The future has arrived in China. 

China Has a Plan. America? A Messy Democracy 

Worried about America’s future? I am. As a nation, the U.S. has been divesting in the very areas we need to remain competitive. Furthermore, rather than embracing change, the future, and technology, far too many Americans seem to be running from it. Our current American strategy to “blame China will NOT solve what ails our great nation.  

As the world grows increasingly chaotic, Eurasia Group President Ian Bremmer points out, “many governments and citizens around the world see China as a source of security, stability, and opportunity while Europe and America represent political dysfunction and public disgust with government”. 

Chinese President Xi Jinping is happy to promote his authoritarian, state-capitalist economic model around the globe. Watching recent U.S. presidential elections with Trump claiming, “I

won” even as reality shows him the loser of the election has not exactly been an endorsement for good governance, or indeed, democratic government. Instead, we look like a “Banana Republic” to much of the world.  

The COVID pandemic has also made clear America’s dependence on China as our primary source for many necessary products. Despite this, there is a push for Western societies to decouple from China. This will be like untangling a bowl of spaghetti - not impossible, but messy. 

Does America’s Plan Go Beyond Simply Blaming China? 

I have no qualms with China fighting to win. Nor should anyone else. America needs to stop the whining and develop its own winning plan. 

What concerns me is America has been going into the ring with its fists dangling around its waist. We are getting our butts kicked and are not doing enough to protect ourselves.  We may have little ability to control China, but we do have control over investing in our own future. That must include research and development, technology, advanced manufacturing, green energy, education, and infrastructure. All will help us prepare to be a dominant force in the world, not swamped by a rising Chinese tide. 

It is politically expedient to blame China for our ills. It is also a long-term losing strategy for the future. We need leaders who can focus on additions and multiplication for America – not division and subtraction or blaming China for our woes. 

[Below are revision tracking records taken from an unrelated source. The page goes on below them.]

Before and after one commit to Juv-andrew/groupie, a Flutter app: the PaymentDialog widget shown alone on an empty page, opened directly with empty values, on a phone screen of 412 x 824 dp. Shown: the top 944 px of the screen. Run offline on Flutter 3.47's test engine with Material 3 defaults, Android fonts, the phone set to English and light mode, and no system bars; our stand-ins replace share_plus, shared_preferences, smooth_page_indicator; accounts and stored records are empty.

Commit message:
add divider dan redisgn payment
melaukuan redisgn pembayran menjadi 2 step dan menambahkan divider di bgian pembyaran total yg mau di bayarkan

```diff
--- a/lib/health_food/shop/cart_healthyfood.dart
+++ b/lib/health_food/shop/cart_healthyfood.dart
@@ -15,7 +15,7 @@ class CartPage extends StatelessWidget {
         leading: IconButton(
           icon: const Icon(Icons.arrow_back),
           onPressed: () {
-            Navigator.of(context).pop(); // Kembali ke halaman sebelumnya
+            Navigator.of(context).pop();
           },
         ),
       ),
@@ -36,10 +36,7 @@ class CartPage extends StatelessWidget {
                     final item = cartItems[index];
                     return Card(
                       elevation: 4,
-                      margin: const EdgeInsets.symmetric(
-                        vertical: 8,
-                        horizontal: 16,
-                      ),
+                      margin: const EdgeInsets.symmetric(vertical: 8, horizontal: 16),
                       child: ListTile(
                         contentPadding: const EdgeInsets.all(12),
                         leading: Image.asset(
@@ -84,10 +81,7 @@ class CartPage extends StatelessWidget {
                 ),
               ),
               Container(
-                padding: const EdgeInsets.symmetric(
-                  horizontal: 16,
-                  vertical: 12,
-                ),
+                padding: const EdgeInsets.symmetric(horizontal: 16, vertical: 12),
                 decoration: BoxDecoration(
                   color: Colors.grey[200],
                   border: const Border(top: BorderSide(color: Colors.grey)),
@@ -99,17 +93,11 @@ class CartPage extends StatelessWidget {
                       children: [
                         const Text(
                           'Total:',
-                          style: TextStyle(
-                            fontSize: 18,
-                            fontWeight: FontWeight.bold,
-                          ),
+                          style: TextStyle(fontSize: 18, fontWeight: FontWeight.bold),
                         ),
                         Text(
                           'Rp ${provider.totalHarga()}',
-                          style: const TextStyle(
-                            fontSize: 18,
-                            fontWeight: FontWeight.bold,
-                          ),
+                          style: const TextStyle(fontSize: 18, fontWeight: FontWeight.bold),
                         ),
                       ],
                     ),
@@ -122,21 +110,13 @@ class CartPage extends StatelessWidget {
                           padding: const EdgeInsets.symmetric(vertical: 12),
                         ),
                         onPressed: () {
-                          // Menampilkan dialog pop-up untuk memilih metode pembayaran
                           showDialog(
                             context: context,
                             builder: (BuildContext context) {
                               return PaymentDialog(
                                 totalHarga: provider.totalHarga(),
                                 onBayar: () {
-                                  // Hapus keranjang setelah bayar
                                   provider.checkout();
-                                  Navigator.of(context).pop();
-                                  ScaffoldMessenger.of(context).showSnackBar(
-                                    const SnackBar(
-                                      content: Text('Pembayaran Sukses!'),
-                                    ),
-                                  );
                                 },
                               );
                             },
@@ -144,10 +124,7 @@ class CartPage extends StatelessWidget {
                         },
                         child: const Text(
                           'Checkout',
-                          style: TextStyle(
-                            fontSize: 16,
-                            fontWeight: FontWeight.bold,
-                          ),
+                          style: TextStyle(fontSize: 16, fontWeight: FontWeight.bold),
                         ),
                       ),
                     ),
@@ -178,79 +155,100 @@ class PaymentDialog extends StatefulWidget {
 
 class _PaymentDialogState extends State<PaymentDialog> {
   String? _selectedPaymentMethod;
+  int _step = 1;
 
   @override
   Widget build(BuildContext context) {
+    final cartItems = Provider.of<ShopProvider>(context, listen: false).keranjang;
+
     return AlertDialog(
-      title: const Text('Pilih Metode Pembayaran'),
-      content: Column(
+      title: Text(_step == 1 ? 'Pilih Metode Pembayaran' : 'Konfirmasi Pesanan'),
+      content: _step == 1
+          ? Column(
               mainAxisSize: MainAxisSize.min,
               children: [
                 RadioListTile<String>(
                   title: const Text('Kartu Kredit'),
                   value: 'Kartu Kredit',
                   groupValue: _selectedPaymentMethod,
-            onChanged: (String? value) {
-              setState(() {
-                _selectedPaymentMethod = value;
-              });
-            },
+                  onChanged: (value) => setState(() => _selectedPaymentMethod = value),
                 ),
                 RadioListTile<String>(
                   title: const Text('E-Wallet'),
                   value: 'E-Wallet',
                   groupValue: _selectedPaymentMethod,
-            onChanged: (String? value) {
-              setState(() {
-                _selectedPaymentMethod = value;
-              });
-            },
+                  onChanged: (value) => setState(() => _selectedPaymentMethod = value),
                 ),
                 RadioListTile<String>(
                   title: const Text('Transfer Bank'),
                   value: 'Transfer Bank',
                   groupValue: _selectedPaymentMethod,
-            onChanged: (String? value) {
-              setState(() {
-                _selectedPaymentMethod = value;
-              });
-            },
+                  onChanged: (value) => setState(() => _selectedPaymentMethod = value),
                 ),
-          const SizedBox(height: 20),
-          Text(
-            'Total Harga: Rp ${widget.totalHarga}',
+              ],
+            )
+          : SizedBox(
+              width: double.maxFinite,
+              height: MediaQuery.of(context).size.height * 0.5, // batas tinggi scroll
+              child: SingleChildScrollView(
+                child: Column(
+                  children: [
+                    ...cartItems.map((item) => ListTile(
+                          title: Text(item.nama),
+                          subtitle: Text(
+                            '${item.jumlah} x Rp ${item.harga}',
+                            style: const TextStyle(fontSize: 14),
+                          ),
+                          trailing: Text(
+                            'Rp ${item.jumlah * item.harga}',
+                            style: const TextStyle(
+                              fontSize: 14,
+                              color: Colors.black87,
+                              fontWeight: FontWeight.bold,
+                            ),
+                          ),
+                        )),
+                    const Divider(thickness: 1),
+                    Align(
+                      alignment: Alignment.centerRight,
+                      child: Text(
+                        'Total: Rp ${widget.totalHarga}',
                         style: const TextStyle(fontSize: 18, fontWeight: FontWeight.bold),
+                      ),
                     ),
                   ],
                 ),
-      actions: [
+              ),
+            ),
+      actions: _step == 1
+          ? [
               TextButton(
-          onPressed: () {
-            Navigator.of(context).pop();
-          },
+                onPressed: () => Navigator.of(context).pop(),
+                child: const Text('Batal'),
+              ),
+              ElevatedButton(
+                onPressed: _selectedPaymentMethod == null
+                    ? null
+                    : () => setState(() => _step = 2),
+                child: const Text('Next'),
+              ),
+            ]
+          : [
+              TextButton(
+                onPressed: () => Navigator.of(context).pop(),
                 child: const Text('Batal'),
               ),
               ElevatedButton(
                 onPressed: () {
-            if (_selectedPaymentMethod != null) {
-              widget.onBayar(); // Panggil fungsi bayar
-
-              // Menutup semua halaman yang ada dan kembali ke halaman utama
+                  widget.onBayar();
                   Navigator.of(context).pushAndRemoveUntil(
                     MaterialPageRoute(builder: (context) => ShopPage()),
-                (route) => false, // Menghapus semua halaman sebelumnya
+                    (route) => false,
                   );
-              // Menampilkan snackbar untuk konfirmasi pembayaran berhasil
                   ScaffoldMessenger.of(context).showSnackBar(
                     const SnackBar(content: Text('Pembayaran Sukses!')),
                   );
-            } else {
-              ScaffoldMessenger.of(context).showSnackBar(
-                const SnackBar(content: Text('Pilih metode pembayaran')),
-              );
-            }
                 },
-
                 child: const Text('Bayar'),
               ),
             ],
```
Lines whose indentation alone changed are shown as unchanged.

Emily de La Bruyere, Co-founder of Horizon Advisory consultancy, recently said, ”... the power in the world is up for grabs." China’s ambition includes plans to become a powerhouse and control the future through technology, big data, artificial intelligence, and 5G. China’s aim is to direct next-generation technologies – from telecommunications to AI. Their goal is to lead change that will produce progress for China. The Chinese Communist Party is setting the stage for a geopolitical, economic arms race that places China at tip of the spear. 

Much of the world expects the United States to maintain its position as the global champion of values and the chief influencer of the international economic environment while being a counterweight to the authoritarian and economic bullying of China.  

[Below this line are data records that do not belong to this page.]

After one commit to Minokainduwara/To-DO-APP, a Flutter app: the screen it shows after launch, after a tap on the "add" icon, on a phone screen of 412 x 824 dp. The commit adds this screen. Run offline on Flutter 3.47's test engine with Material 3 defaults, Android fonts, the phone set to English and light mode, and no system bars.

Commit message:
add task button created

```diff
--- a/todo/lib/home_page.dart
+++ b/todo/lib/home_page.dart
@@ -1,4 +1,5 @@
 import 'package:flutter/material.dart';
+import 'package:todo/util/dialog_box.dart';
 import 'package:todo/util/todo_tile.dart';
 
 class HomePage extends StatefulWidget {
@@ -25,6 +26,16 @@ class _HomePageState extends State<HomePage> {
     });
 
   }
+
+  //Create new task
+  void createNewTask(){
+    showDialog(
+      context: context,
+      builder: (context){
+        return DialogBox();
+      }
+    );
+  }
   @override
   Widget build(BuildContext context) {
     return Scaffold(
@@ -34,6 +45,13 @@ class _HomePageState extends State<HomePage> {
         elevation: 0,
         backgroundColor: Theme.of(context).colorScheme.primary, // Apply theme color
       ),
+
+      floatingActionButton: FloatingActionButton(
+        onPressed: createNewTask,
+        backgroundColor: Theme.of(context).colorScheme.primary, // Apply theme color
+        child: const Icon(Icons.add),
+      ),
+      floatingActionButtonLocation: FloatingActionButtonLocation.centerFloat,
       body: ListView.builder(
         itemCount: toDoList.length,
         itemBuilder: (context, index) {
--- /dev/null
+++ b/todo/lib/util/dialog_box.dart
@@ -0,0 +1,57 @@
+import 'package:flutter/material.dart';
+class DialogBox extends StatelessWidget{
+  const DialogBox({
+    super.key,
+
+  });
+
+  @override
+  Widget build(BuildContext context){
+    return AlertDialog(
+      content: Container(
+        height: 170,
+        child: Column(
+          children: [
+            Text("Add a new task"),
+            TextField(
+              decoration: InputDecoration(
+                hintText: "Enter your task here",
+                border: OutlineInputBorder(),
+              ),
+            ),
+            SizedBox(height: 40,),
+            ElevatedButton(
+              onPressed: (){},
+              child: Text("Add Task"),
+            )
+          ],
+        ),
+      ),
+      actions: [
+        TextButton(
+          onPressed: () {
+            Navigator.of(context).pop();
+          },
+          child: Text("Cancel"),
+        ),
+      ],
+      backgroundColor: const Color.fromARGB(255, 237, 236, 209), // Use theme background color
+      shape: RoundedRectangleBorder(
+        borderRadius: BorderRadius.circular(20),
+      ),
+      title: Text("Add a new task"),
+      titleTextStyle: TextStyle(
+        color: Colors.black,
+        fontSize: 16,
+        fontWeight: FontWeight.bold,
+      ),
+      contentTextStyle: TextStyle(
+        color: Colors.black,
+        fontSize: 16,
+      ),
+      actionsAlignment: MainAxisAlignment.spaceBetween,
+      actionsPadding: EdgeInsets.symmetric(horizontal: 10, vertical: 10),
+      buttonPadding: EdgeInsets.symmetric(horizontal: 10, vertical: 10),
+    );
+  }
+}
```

But China’s rise need not come at America’s or the world’s demise. If the U.S. is going to lead, it must be bold, thoughtful, and strategic. Acting like there is some preordained right to remain number one simply because we have been number one is a losing strategy for America in the 21st century.  

These past few years have seen America cast as a flailing prizefighter, well past its prime. We have not stepped up to the hard task of holding our own in front of the hungry competitor eager to knock us down.  

It is well past time that U.S. leaders call on all Americans to be architects of our own collective future – not the victims of it. Anything short of controlling our future will result in China taking the lead. 

You might also like
Back to Top